**Your objective:** If a line of the records contains the string "props", copy it out.

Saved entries
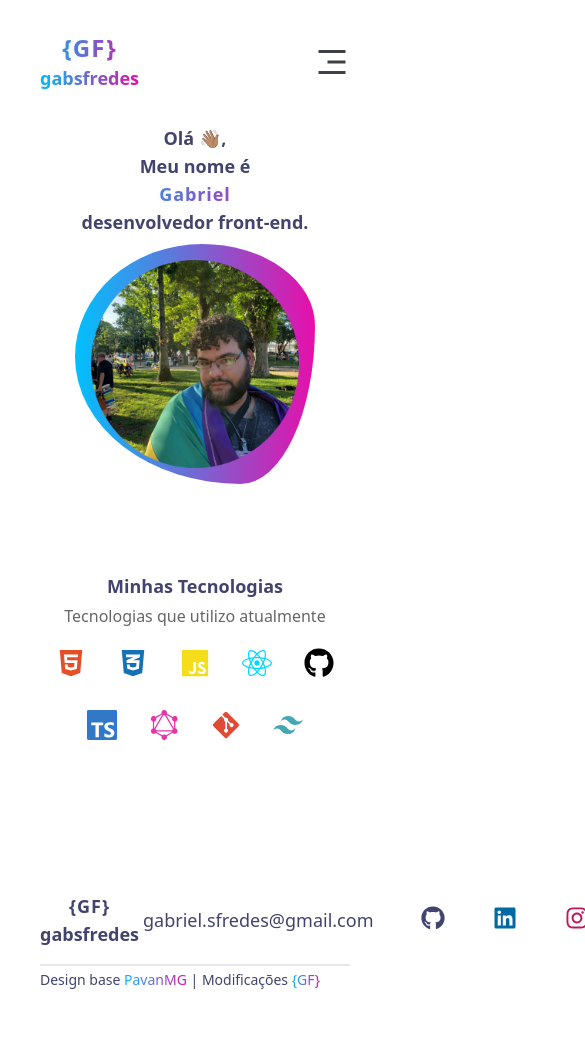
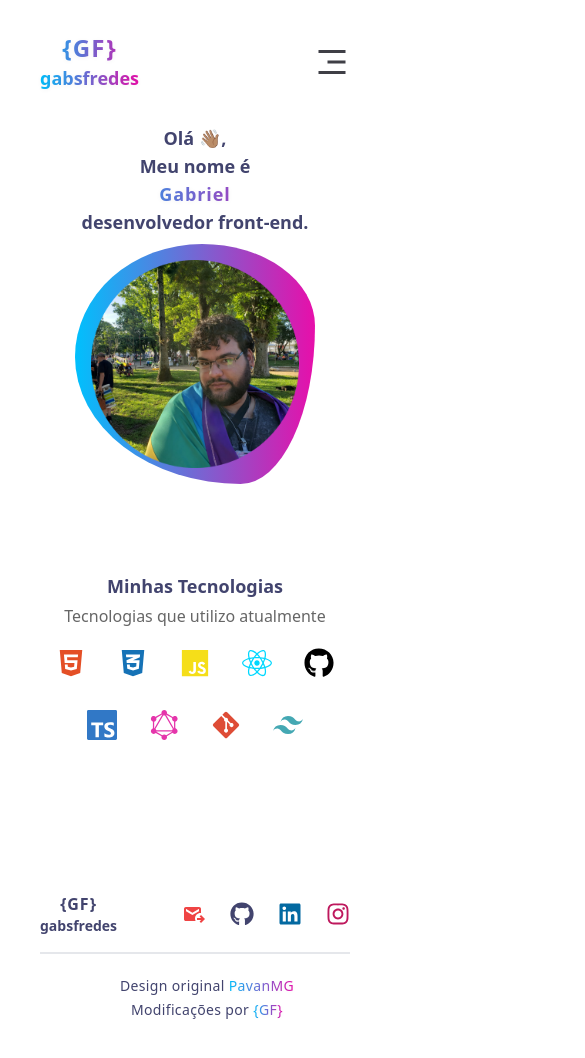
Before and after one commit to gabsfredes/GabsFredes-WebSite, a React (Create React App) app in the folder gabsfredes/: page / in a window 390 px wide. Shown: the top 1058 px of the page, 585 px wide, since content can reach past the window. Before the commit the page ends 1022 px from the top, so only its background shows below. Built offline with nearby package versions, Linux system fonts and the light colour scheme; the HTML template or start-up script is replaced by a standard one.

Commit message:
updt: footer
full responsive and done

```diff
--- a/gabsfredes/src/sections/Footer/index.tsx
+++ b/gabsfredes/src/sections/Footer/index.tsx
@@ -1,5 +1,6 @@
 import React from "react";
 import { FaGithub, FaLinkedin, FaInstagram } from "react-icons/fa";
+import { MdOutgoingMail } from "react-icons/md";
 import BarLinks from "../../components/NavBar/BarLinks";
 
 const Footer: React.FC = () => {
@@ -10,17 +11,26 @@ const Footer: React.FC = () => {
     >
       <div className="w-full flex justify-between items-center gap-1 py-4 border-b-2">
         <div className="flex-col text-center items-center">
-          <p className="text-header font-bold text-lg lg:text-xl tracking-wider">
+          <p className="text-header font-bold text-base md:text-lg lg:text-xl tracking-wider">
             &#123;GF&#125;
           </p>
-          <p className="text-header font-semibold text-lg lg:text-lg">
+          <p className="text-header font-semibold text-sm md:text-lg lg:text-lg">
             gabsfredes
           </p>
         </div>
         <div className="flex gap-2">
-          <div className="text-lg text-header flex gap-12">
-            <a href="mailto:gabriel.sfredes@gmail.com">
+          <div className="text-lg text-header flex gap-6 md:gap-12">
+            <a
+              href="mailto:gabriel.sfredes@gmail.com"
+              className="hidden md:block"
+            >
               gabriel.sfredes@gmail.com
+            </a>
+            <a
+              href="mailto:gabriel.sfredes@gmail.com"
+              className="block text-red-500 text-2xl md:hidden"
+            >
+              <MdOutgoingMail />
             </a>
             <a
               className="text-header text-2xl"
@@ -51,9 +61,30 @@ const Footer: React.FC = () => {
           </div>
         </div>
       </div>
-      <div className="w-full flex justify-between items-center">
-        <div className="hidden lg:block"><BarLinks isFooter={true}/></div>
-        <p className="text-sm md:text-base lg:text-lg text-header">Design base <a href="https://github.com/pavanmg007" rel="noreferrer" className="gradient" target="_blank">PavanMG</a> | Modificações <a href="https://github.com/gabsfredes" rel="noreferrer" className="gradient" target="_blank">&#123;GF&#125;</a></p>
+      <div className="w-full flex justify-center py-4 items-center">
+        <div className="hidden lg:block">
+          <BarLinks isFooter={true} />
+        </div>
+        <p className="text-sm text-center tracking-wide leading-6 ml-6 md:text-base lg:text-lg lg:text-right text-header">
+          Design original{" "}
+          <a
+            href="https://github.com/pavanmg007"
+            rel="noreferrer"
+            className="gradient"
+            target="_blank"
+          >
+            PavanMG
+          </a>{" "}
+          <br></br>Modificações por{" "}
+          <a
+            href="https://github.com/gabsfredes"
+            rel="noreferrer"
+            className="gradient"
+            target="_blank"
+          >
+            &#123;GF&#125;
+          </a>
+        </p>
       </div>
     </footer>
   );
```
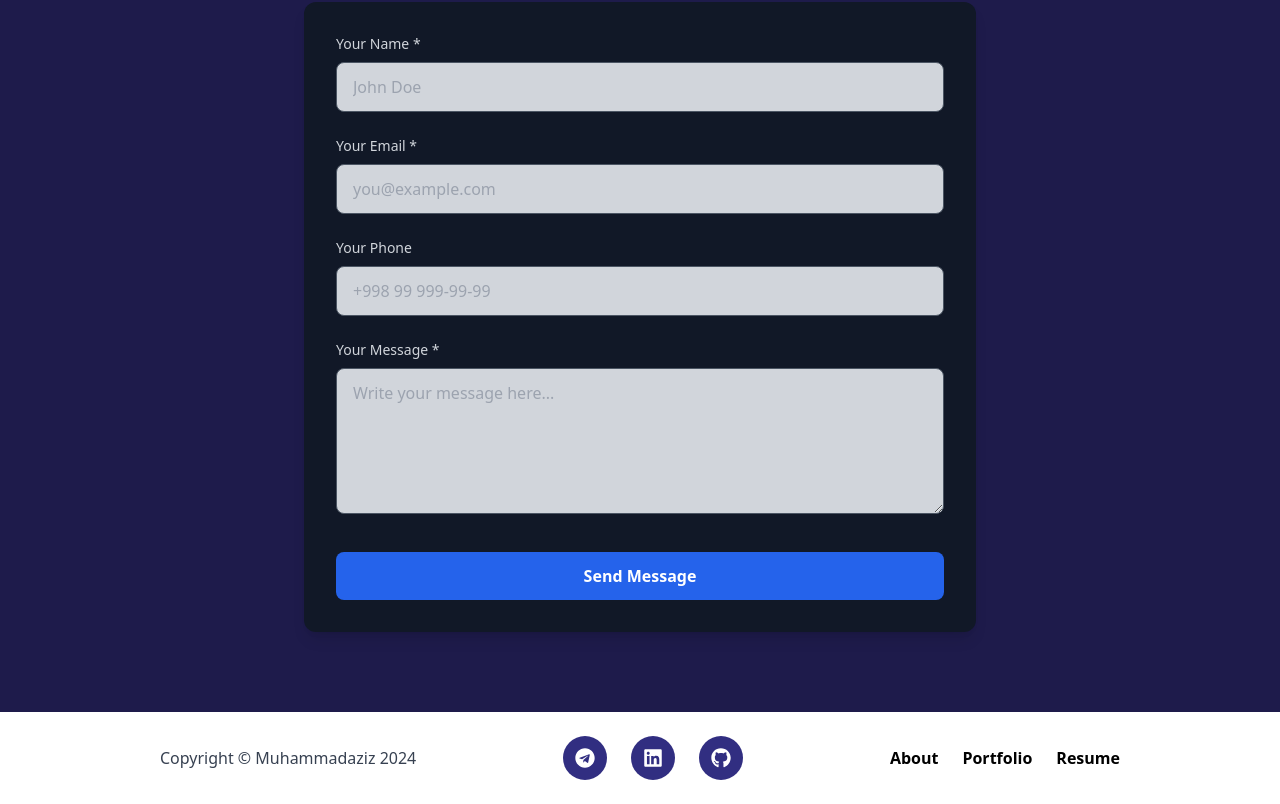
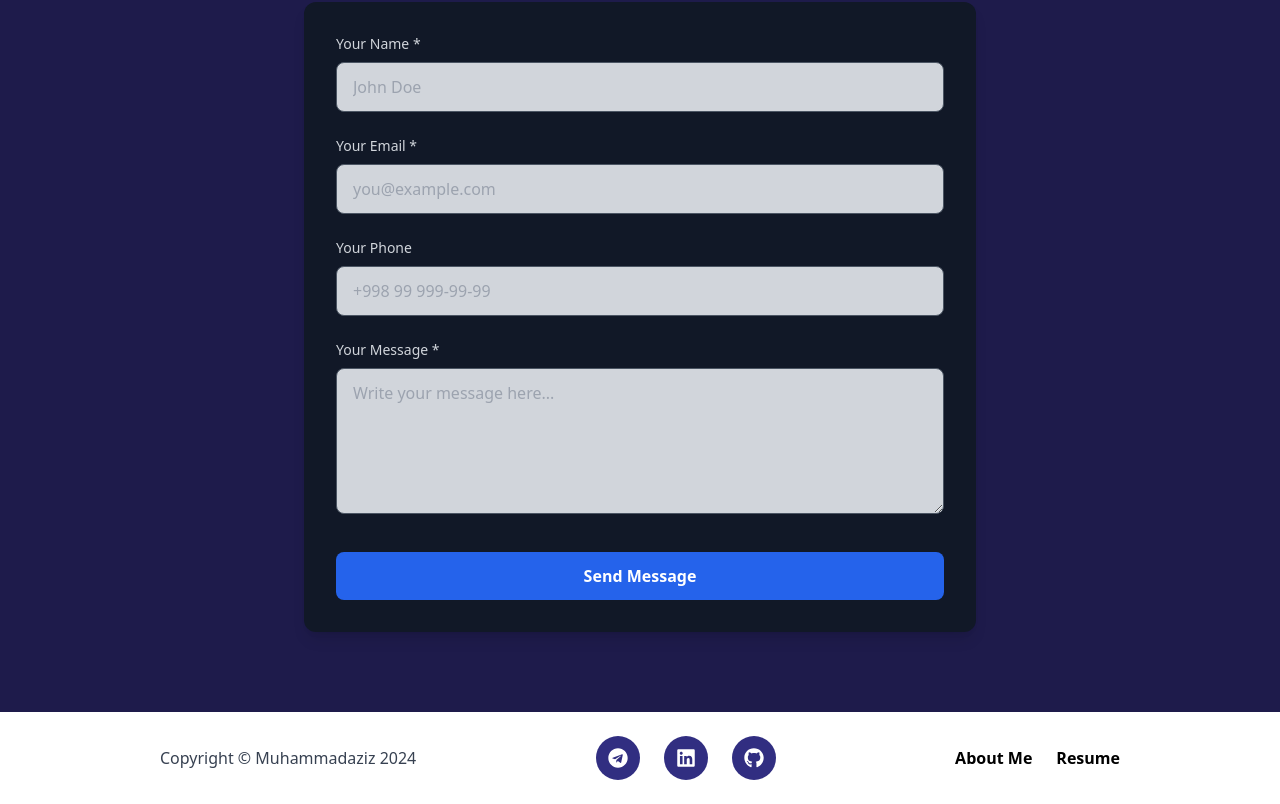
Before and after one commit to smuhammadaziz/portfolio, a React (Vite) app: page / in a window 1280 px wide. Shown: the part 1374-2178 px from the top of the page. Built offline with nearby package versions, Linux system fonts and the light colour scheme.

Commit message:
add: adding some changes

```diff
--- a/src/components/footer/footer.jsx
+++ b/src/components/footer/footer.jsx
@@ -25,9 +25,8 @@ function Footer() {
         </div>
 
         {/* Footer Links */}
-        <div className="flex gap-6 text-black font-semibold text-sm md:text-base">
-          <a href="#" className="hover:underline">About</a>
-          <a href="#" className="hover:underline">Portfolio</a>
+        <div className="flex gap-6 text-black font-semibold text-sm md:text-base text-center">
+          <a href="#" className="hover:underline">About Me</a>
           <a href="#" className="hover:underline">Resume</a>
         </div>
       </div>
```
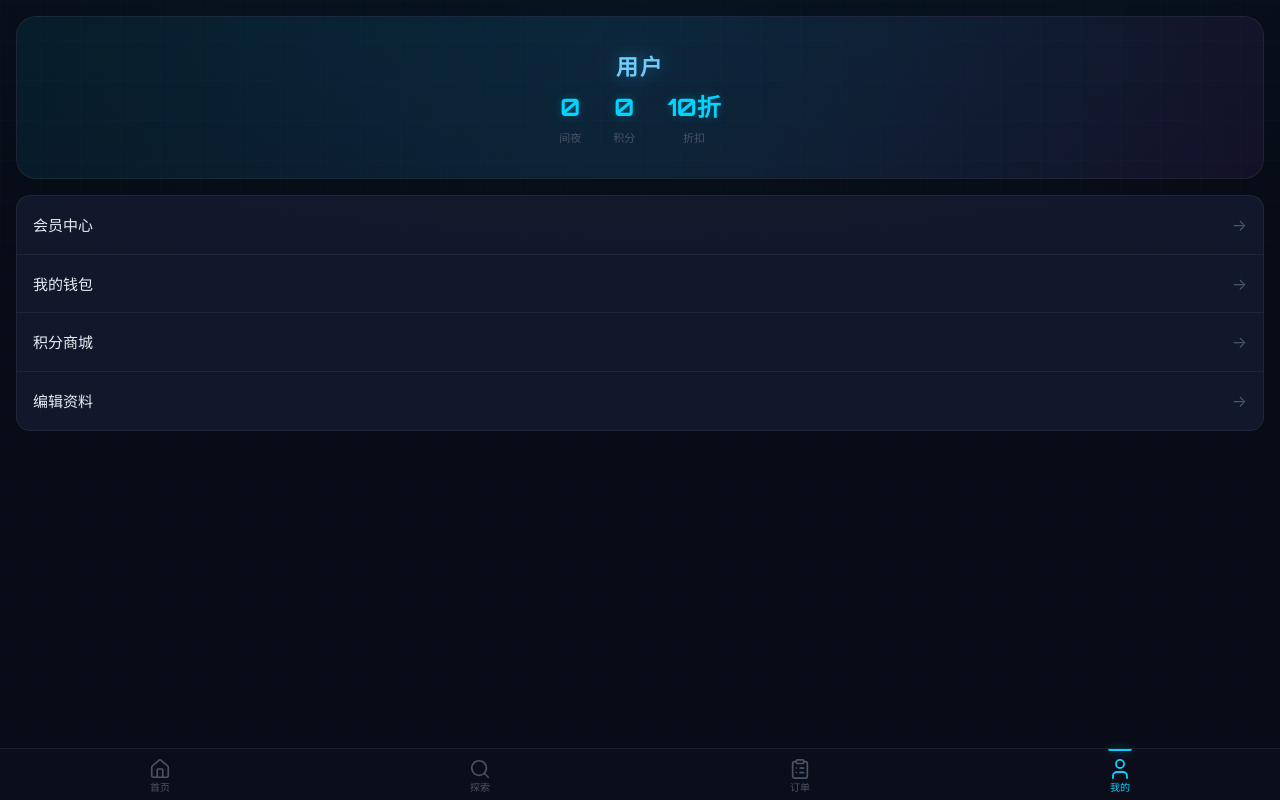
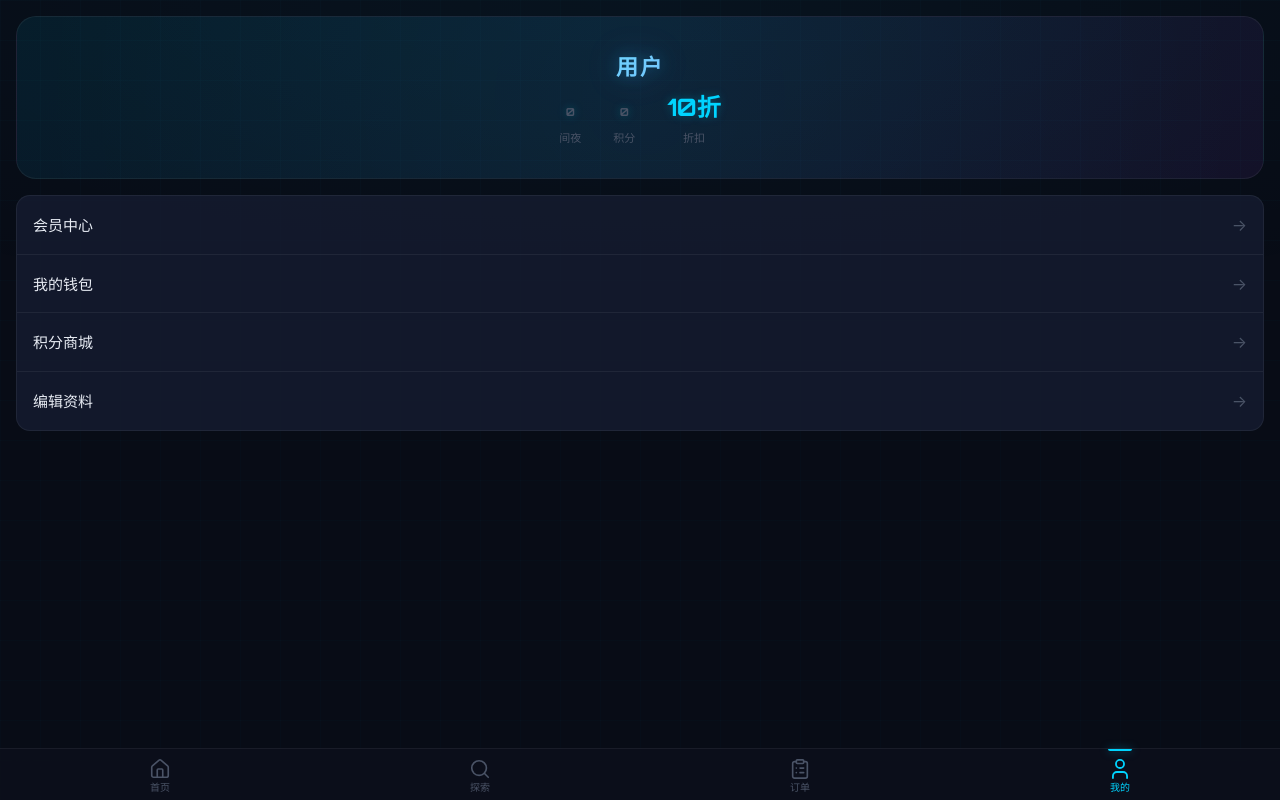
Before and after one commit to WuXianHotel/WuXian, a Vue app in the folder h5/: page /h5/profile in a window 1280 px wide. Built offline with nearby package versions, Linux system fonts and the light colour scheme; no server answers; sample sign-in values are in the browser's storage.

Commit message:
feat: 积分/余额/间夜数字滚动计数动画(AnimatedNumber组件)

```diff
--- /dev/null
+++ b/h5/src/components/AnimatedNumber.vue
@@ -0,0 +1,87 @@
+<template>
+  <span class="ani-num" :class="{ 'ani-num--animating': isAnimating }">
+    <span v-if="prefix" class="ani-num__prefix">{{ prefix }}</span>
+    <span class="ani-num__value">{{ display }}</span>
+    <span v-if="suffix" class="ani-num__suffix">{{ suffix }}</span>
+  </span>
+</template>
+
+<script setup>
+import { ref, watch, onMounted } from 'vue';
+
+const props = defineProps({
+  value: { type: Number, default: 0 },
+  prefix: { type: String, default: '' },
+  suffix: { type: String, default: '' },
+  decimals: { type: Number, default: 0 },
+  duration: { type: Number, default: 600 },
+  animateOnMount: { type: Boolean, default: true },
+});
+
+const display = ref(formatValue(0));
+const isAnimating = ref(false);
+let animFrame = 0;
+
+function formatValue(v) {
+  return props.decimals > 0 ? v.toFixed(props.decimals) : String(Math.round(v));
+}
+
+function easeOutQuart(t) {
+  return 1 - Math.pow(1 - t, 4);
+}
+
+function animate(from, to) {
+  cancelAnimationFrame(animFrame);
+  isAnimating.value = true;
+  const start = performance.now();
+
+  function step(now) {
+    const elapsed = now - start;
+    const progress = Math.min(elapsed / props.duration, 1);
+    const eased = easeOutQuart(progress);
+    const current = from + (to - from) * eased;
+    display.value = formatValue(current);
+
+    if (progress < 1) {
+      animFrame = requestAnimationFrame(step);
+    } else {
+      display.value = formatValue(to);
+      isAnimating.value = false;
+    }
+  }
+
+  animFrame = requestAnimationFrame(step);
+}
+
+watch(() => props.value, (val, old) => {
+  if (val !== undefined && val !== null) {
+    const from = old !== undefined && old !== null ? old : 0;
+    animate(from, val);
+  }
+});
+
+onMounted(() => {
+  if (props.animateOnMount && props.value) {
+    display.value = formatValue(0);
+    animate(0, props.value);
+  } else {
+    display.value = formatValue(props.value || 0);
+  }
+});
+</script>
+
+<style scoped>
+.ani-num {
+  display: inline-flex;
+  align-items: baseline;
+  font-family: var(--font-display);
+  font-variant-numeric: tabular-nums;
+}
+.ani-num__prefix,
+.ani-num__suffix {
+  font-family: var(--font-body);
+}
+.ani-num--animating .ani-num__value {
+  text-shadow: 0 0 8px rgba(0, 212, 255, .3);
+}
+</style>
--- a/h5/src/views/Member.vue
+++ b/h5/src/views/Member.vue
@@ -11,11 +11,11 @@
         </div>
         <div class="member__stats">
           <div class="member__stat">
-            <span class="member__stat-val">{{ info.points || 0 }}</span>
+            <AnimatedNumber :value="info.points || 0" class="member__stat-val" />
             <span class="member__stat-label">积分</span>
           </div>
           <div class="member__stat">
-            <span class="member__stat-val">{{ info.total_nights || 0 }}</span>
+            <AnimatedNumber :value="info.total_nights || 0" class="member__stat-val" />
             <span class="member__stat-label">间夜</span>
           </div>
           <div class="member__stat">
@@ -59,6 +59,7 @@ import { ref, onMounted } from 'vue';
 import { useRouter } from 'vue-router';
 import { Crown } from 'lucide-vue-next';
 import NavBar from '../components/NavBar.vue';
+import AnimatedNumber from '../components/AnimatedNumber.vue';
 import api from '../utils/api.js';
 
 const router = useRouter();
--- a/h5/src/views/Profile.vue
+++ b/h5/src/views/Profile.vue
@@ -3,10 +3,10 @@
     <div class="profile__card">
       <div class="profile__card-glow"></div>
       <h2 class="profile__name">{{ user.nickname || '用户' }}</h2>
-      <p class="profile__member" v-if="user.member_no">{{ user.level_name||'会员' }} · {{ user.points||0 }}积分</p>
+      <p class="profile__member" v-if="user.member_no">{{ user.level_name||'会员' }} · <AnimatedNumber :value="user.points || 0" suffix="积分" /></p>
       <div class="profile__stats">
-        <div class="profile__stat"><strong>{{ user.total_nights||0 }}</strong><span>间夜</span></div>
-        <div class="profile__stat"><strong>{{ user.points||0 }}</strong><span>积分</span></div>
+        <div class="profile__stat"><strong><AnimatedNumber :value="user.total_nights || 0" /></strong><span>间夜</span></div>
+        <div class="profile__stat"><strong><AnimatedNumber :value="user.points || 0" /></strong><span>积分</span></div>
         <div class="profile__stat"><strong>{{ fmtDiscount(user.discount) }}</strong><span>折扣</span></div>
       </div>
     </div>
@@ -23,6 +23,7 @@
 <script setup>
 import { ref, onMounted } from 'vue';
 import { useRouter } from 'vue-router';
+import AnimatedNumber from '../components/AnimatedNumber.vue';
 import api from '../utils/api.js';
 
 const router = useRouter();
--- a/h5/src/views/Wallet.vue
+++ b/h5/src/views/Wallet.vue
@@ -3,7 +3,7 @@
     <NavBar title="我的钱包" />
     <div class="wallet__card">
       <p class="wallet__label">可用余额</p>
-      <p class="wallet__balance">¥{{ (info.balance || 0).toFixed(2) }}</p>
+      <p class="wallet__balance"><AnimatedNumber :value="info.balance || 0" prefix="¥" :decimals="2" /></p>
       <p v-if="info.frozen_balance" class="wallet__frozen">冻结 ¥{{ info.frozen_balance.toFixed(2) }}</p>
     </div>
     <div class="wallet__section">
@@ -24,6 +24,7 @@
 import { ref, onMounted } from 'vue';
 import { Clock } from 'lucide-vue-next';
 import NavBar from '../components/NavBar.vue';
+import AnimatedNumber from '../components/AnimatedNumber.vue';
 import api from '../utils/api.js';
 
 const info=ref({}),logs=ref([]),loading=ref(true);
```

**Answer for the task:**
+const props = defineProps({
+  return props.decimals > 0 ? v.toFixed(props.decimals) : String(Math.round(v));
+    const progress = Math.min(elapsed / props.duration, 1);
+watch(() => props.value, (val, old) => {
+  if (props.animateOnMount && props.value) {
+    animate(0, props.value);
+    display.value = formatValue(props.value || 0);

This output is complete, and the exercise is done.